* [Given data]:
[Start of Attachment]
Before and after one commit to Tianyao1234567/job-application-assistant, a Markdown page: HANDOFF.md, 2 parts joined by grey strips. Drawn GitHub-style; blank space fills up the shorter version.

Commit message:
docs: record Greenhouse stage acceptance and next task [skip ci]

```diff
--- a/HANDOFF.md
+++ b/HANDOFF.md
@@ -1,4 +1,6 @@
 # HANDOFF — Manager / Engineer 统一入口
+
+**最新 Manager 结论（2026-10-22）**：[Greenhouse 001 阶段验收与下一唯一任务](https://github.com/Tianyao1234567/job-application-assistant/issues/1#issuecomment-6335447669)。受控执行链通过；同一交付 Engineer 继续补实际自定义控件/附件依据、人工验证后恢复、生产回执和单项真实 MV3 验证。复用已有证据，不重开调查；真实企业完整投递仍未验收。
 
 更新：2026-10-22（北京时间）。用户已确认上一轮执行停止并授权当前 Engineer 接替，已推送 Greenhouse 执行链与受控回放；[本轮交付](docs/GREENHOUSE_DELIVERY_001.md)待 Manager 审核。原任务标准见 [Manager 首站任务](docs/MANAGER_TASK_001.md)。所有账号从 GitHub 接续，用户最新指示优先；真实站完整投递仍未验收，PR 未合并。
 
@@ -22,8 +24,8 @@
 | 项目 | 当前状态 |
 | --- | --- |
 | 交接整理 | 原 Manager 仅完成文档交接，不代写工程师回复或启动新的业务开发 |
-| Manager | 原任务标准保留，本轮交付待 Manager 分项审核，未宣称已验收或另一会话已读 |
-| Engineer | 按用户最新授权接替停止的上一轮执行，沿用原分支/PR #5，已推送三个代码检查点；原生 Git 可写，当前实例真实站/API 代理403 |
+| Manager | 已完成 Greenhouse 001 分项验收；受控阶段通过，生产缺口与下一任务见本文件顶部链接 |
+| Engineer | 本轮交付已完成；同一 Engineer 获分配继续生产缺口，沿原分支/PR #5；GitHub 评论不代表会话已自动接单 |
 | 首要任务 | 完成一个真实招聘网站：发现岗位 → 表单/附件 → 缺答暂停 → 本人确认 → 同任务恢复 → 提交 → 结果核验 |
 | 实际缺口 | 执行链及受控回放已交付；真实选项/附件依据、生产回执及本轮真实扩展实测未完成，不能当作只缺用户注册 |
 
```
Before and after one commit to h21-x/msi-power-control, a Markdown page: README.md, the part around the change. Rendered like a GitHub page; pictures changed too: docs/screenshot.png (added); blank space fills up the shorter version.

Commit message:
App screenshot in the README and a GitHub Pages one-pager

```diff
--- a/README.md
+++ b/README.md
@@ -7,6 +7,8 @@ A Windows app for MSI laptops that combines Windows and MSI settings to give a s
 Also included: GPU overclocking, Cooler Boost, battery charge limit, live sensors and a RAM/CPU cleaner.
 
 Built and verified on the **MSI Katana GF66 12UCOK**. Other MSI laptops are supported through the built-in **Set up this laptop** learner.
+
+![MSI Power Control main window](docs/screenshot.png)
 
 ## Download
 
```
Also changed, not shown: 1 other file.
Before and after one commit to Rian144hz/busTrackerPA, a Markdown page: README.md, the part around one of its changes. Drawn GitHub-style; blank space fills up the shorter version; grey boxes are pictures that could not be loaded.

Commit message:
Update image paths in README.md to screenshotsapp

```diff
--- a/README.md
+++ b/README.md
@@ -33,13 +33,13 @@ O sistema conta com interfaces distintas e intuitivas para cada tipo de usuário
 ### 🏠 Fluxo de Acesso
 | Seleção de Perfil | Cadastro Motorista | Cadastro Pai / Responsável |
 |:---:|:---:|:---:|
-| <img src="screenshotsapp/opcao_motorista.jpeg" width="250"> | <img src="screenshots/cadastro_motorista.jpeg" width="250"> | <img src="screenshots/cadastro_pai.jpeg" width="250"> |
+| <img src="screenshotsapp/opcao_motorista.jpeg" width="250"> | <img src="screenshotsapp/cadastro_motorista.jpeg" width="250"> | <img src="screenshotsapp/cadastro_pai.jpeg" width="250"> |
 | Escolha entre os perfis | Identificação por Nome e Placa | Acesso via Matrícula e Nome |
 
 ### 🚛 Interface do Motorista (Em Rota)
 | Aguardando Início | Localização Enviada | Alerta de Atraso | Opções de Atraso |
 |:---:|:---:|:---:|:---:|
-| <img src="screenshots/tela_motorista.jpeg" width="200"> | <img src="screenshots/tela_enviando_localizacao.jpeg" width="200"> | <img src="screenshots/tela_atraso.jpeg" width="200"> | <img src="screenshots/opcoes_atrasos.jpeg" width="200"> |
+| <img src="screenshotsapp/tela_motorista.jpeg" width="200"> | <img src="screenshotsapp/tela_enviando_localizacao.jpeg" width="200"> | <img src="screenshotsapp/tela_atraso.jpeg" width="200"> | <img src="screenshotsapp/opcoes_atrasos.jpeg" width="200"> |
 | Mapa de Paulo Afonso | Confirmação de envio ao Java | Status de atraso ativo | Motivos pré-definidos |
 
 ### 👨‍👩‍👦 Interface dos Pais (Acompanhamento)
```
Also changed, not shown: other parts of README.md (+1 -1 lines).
[End of Attachment]
Write every line of the material above again, exactly.

Before and after one commit to Tianyao1234567/job-application-assistant, a Markdown page: HANDOFF.md, 2 parts joined by grey strips. Drawn GitHub-style; blank space fills up the shorter version.

Commit message:
docs: record Greenhouse stage acceptance and next task [skip ci]

```diff
--- a/HANDOFF.md
+++ b/HANDOFF.md
@@ -1,4 +1,6 @@
 # HANDOFF — Manager / Engineer 统一入口
+
+**最新 Manager 结论（2026-10-22）**：[Greenhouse 001 阶段验收与下一唯一任务](https://github.com/Tianyao1234567/job-application-assistant/issues/1#issuecomment-6335447669)。受控执行链通过；同一交付 Engineer 继续补实际自定义控件/附件依据、人工验证后恢复、生产回执和单项真实 MV3 验证。复用已有证据，不重开调查；真实企业完整投递仍未验收。
 
 更新：2026-10-22（北京时间）。用户已确认上一轮执行停止并授权当前 Engineer 接替，已推送 Greenhouse 执行链与受控回放；[本轮交付](docs/GREENHOUSE_DELIVERY_001.md)待 Manager 审核。原任务标准见 [Manager 首站任务](docs/MANAGER_TASK_001.md)。所有账号从 GitHub 接续，用户最新指示优先；真实站完整投递仍未验收，PR 未合并。
 
@@ -22,8 +24,8 @@
 | 项目 | 当前状态 |
 | --- | --- |
 | 交接整理 | 原 Manager 仅完成文档交接，不代写工程师回复或启动新的业务开发 |
-| Manager | 原任务标准保留，本轮交付待 Manager 分项审核，未宣称已验收或另一会话已读 |
-| Engineer | 按用户最新授权接替停止的上一轮执行，沿用原分支/PR #5，已推送三个代码检查点；原生 Git 可写，当前实例真实站/API 代理403 |
+| Manager | 已完成 Greenhouse 001 分项验收；受控阶段通过，生产缺口与下一任务见本文件顶部链接 |
+| Engineer | 本轮交付已完成；同一 Engineer 获分配继续生产缺口，沿原分支/PR #5；GitHub 评论不代表会话已自动接单 |
 | 首要任务 | 完成一个真实招聘网站：发现岗位 → 表单/附件 → 缺答暂停 → 本人确认 → 同任务恢复 → 提交 → 结果核验 |
 | 实际缺口 | 执行链及受控回放已交付；真实选项/附件依据、生产回执及本轮真实扩展实测未完成，不能当作只缺用户注册 |
 
```
Before and after one commit to h21-x/msi-power-control, a Markdown page: README.md, the part around the change. Rendered like a GitHub page; pictures changed too: docs/screenshot.png (added); blank space fills up the shorter version.

Commit message:
App screenshot in the README and a GitHub Pages one-pager

```diff
--- a/README.md
+++ b/README.md
@@ -7,6 +7,8 @@ A Windows app for MSI laptops that combines Windows and MSI settings to give a s
 Also included: GPU overclocking, Cooler Boost, battery charge limit, live sensors and a RAM/CPU cleaner.
 
 Built and verified on the **MSI Katana GF66 12UCOK**. Other MSI laptops are supported through the built-in **Set up this laptop** learner.
+
+![MSI Power Control main window](docs/screenshot.png)
 
 ## Download
 
```
Also changed, not shown: 1 other file.
Before and after one commit to Rian144hz/busTrackerPA, a Markdown page: README.md, the part around one of its changes. Drawn GitHub-style; blank space fills up the shorter version; grey boxes are pictures that could not be loaded.

Commit message:
Update image paths in README.md to screenshotsapp

```diff
--- a/README.md
+++ b/README.md
@@ -33,13 +33,13 @@ O sistema conta com interfaces distintas e intuitivas para cada tipo de usuário
 ### 🏠 Fluxo de Acesso
 | Seleção de Perfil | Cadastro Motorista | Cadastro Pai / Responsável |
 |:---:|:---:|:---:|
-| <img src="screenshotsapp/opcao_motorista.jpeg" width="250"> | <img src="screenshots/cadastro_motorista.jpeg" width="250"> | <img src="screenshots/cadastro_pai.jpeg" width="250"> |
+| <img src="screenshotsapp/opcao_motorista.jpeg" width="250"> | <img src="screenshotsapp/cadastro_motorista.jpeg" width="250"> | <img src="screenshotsapp/cadastro_pai.jpeg" width="250"> |
 | Escolha entre os perfis | Identificação por Nome e Placa | Acesso via Matrícula e Nome |
 
 ### 🚛 Interface do Motorista (Em Rota)
 | Aguardando Início | Localização Enviada | Alerta de Atraso | Opções de Atraso |
 |:---:|:---:|:---:|:---:|
-| <img src="screenshots/tela_motorista.jpeg" width="200"> | <img src="screenshots/tela_enviando_localizacao.jpeg" width="200"> | <img src="screenshots/tela_atraso.jpeg" width="200"> | <img src="screenshots/opcoes_atrasos.jpeg" width="200"> |
+| <img src="screenshotsapp/tela_motorista.jpeg" width="200"> | <img src="screenshotsapp/tela_enviando_localizacao.jpeg" width="200"> | <img src="screenshotsapp/tela_atraso.jpeg" width="200"> | <img src="screenshotsapp/opcoes_atrasos.jpeg" width="200"> |
 | Mapa de Paulo Afonso | Confirmação de envio ao Java | Status de atraso ativo | Motivos pré-definidos |
 
 ### 👨‍👩‍👦 Interface dos Pais (Acompanhamento)
```
Also changed, not shown: other parts of README.md (+1 -1 lines).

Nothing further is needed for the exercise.